§ **AIM OF THE EXERCISE**: Gather every line from the entries below that includes "position".

§ **TASK MATERIAL**:

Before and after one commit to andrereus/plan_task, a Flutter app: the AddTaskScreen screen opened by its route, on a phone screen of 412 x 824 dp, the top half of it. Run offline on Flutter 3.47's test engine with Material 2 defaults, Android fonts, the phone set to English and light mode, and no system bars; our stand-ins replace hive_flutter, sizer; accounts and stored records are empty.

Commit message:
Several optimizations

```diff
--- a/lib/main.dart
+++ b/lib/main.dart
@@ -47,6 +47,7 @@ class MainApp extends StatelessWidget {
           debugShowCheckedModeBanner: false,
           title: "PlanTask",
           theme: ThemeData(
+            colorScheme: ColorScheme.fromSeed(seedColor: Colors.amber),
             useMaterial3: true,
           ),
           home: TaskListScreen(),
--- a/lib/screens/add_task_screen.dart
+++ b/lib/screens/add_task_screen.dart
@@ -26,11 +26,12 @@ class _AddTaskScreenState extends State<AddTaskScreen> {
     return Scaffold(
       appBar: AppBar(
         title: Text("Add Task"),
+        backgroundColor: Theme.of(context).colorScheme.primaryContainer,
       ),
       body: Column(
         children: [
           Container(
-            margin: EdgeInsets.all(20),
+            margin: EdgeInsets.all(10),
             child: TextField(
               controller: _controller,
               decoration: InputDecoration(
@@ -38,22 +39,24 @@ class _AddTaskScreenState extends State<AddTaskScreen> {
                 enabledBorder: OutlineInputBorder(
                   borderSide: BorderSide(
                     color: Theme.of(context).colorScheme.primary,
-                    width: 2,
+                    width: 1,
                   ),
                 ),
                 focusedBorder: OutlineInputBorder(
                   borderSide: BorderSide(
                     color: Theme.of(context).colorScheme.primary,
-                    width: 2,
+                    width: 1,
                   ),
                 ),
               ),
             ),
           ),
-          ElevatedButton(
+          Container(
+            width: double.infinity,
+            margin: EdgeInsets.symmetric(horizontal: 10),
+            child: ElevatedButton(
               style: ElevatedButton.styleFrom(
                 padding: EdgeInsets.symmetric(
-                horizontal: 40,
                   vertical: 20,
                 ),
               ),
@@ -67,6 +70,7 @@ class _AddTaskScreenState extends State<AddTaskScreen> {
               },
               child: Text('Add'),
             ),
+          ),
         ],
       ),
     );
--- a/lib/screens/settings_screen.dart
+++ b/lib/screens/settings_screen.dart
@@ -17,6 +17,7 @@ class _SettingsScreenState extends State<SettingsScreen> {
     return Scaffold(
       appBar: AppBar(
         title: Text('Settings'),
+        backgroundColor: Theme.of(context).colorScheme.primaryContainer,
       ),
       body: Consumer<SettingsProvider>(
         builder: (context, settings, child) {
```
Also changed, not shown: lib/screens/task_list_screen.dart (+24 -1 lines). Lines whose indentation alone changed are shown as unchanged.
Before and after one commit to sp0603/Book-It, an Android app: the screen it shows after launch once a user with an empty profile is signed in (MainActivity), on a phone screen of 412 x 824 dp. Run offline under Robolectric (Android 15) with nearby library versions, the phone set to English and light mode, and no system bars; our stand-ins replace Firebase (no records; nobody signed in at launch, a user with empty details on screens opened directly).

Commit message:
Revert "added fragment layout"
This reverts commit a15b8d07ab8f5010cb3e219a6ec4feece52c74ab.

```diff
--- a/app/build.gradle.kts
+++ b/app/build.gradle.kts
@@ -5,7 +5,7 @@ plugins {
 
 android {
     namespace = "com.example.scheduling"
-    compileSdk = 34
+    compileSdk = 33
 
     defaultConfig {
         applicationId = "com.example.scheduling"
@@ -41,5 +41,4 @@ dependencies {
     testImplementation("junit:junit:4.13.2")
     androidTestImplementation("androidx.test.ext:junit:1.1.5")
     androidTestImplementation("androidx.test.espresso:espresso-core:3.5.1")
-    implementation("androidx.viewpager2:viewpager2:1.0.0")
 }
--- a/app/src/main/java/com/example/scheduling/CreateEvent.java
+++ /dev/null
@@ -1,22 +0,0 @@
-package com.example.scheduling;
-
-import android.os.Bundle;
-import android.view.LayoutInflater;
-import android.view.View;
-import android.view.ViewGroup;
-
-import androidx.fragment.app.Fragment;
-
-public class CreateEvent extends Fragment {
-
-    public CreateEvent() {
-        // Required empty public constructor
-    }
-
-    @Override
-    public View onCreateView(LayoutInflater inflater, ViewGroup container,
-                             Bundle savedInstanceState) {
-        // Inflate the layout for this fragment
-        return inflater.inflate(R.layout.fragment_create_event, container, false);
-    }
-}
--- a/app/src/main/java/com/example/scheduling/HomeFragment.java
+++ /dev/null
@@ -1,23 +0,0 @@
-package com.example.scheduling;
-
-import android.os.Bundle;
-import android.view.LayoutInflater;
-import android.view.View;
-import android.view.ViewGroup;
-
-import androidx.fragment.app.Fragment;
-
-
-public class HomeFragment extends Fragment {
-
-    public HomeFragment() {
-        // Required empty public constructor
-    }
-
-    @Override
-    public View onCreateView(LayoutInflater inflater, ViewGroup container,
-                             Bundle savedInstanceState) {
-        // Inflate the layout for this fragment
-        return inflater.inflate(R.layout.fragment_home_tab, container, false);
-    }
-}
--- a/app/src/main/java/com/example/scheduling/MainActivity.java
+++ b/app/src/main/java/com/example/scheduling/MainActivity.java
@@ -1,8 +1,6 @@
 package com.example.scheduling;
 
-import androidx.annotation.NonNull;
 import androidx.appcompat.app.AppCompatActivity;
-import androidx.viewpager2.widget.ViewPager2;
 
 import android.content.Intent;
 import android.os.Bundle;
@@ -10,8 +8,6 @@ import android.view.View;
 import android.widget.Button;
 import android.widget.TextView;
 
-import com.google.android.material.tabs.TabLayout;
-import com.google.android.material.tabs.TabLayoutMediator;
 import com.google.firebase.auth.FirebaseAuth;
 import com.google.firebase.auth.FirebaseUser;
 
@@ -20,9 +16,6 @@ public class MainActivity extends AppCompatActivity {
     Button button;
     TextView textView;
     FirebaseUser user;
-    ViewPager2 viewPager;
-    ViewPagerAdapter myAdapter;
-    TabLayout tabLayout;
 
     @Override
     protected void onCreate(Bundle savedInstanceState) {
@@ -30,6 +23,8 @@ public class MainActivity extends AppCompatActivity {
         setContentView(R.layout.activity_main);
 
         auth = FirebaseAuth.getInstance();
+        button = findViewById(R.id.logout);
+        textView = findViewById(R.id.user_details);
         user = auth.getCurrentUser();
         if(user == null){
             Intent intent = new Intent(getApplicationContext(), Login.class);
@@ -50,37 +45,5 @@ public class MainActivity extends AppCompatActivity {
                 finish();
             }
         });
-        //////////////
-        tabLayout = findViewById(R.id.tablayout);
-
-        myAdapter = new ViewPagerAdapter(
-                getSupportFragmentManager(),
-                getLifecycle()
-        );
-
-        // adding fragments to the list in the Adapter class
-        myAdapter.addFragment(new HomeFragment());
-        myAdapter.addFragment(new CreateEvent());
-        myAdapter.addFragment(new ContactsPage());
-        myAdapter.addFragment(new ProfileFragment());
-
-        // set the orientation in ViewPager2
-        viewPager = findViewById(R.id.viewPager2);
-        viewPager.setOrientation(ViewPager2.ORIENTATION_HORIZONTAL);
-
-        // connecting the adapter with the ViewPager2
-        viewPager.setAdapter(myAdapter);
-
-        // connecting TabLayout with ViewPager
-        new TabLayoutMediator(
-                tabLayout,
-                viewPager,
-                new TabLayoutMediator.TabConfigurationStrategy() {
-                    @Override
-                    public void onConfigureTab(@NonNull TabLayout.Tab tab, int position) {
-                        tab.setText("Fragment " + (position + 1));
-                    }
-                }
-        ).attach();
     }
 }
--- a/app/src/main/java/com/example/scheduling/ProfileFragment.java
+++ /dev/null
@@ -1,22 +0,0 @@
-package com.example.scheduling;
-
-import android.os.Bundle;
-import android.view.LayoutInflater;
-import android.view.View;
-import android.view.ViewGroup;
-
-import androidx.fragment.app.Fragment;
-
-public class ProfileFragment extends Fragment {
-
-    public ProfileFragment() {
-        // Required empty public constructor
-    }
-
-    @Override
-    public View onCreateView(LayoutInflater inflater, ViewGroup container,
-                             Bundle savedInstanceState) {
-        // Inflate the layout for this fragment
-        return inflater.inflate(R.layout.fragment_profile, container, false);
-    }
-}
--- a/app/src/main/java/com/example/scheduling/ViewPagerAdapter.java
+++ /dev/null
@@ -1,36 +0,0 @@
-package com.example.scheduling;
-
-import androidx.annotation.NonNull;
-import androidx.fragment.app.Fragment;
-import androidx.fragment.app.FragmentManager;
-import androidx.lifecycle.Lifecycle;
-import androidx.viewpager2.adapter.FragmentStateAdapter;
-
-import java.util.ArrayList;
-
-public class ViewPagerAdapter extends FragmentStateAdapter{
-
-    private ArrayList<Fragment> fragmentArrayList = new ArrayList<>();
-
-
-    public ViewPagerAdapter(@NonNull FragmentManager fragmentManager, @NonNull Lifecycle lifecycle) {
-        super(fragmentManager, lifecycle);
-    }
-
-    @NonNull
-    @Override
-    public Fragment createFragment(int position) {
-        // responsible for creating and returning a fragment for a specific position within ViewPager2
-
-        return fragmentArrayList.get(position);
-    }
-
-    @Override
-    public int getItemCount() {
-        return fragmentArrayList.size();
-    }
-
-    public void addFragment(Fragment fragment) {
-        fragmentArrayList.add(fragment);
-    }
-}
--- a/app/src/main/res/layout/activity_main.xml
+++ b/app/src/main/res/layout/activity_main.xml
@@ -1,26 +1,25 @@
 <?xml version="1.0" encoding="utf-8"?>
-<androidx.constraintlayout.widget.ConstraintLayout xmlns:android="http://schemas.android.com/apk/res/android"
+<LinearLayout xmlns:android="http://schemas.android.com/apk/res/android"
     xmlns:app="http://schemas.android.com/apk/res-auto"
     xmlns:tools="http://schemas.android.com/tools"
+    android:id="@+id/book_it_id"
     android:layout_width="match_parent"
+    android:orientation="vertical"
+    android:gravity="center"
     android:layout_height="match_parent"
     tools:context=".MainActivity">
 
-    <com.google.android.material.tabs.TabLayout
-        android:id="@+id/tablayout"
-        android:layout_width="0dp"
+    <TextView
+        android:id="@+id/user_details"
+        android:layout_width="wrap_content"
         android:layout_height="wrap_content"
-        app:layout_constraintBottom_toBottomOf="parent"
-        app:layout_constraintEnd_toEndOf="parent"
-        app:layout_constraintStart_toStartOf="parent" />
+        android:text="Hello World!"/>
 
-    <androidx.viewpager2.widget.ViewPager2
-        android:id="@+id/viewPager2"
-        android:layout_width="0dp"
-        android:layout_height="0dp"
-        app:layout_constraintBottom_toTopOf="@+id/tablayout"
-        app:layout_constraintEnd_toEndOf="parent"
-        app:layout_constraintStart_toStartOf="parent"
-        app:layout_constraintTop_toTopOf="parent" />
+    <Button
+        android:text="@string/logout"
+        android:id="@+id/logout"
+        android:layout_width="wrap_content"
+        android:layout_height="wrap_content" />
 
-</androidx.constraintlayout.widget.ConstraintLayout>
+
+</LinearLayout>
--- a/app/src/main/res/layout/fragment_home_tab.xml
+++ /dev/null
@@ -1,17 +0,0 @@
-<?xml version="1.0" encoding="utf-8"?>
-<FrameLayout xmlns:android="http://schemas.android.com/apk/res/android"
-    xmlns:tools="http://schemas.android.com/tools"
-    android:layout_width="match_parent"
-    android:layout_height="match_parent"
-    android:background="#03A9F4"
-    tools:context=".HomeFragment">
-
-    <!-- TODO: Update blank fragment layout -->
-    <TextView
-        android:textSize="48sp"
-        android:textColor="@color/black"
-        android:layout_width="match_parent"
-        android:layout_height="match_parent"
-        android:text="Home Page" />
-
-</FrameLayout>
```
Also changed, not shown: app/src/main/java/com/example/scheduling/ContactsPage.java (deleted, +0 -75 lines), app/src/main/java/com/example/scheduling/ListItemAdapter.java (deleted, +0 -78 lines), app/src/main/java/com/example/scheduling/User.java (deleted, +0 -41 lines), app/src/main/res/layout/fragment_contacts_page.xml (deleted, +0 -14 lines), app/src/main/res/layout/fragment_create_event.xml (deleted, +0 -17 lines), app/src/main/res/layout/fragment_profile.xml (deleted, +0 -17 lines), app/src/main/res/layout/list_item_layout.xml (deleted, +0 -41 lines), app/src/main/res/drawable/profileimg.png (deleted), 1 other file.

§ **TASK OUTPUT**:
-                    public void onConfigureTab(@NonNull TabLayout.Tab tab, int position) {
-                        tab.setText("Fragment " + (position + 1));
-    public Fragment createFragment(int position) {
-        // responsible for creating and returning a fragment for a specific position within ViewPager2
-        return fragmentArrayList.get(position);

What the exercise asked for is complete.